Task prompt: Your answer must be every line of the data that contains "README".

(Edit tracking data)
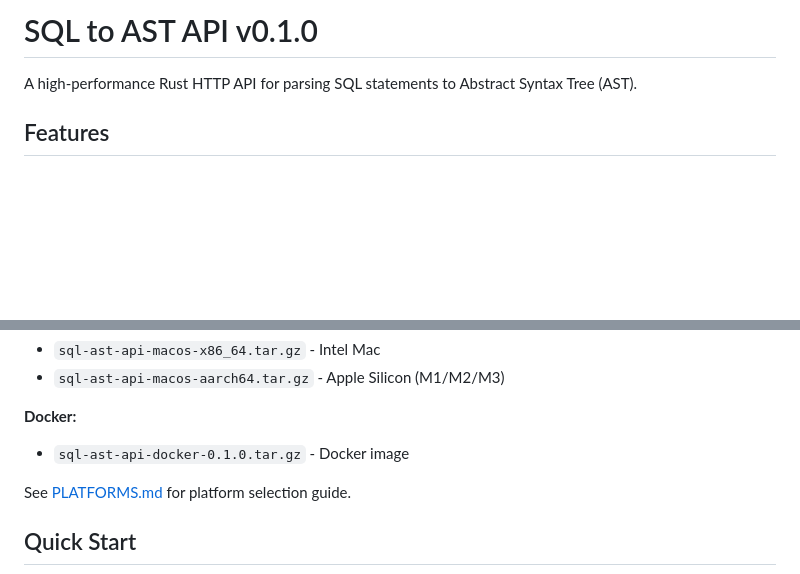
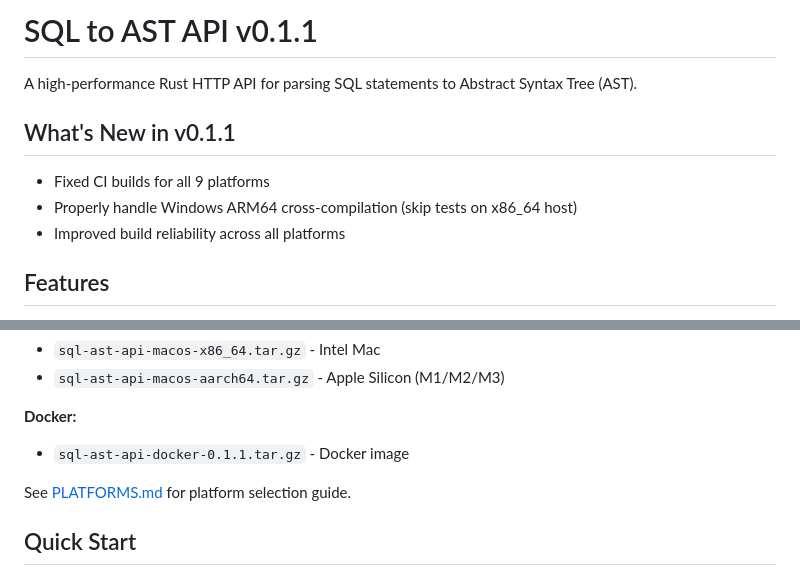
Before and after one commit to lihongjie0209/sql-ast-api, a Markdown page: RELEASE_NOTES.md, 2 parts joined by grey strips. Rendered like a GitHub page; blank space fills up the shorter version.

Commit message:
docs: Update release notes to v0.1.1

```diff
--- a/RELEASE_NOTES.md
+++ b/RELEASE_NOTES.md
@@ -1,6 +1,12 @@
-# SQL to AST API v0.1.0
+# SQL to AST API v0.1.1
 
 A high-performance Rust HTTP API for parsing SQL statements to Abstract Syntax Tree (AST).
+
+## What's New in v0.1.1
+
+- Fixed CI builds for all 9 platforms
+- Properly handle Windows ARM64 cross-compilation (skip tests on x86_64 host)
+- Improved build reliability across all platforms
 
 ## Features
 
@@ -45,7 +51,7 @@ A high-performance Rust HTTP API for parsing SQL statements to Abstract Syntax T
 - `sql-ast-api-macos-aarch64.tar.gz` - Apple Silicon (M1/M2/M3)
 
 **Docker:**
-- `sql-ast-api-docker-0.1.0.tar.gz` - Docker image
+- `sql-ast-api-docker-0.1.1.tar.gz` - Docker image
 
 See [PLATFORMS.md](https://github.com/lihongjie0209/sql-ast-api/blob/master/PLATFORMS.md) for platform selection guide.
 
```
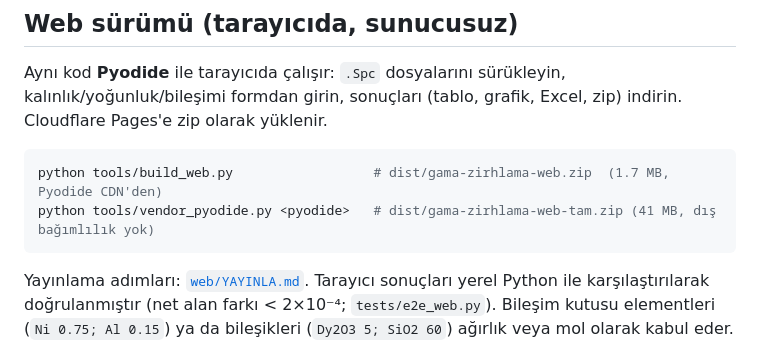
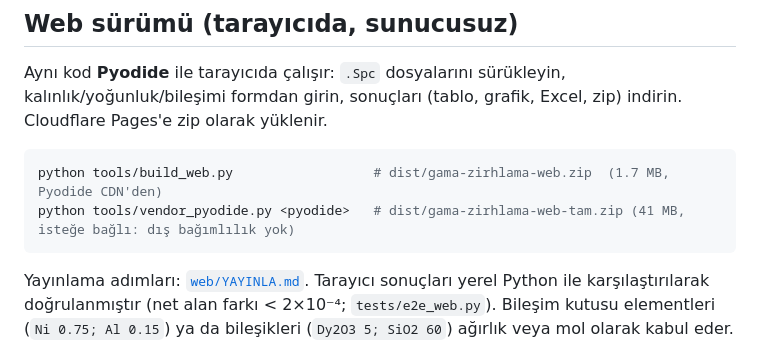
Before and after one commit to oprimegroupofficial/oprimegroup, a Markdown page: README.md, the part around the change. Rendered like a GitHub page.

````diff
--- a/README.md
+++ b/README.md
@@ -48,7 +48,7 @@ sonuçları (tablo, grafik, Excel, zip) indirin. Cloudflare Pages'e zip olarak y
 
 ```bash
 python tools/build_web.py                  # dist/gama-zirhlama-web.zip  (1.7 MB, Pyodide CDN'den)
-python tools/vendor_pyodide.py <pyodide>   # dist/gama-zirhlama-web-tam.zip (41 MB, dış bağımlılık yok)
+python tools/vendor_pyodide.py <pyodide>   # dist/gama-zirhlama-web-tam.zip (41 MB, isteğe bağlı: dış bağımlılık yok)
 ```
 Yayınlama adımları: [`web/YAYINLA.md`](web/YAYINLA.md). Tarayıcı sonuçları yerel Python ile
 karşılaştırılarak doğrulanmıştır (net alan farkı < 2×10⁻⁴; `tests/e2e_web.py`).
````
Also changed, not shown: web/YAYINLA.md (+5 -4 lines).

Result of this task:
Before and after one commit to oprimegroupofficial/oprimegroup, a Markdown page: README.md, the part around the change. Rendered like a GitHub page.
--- a/README.md
+++ b/README.md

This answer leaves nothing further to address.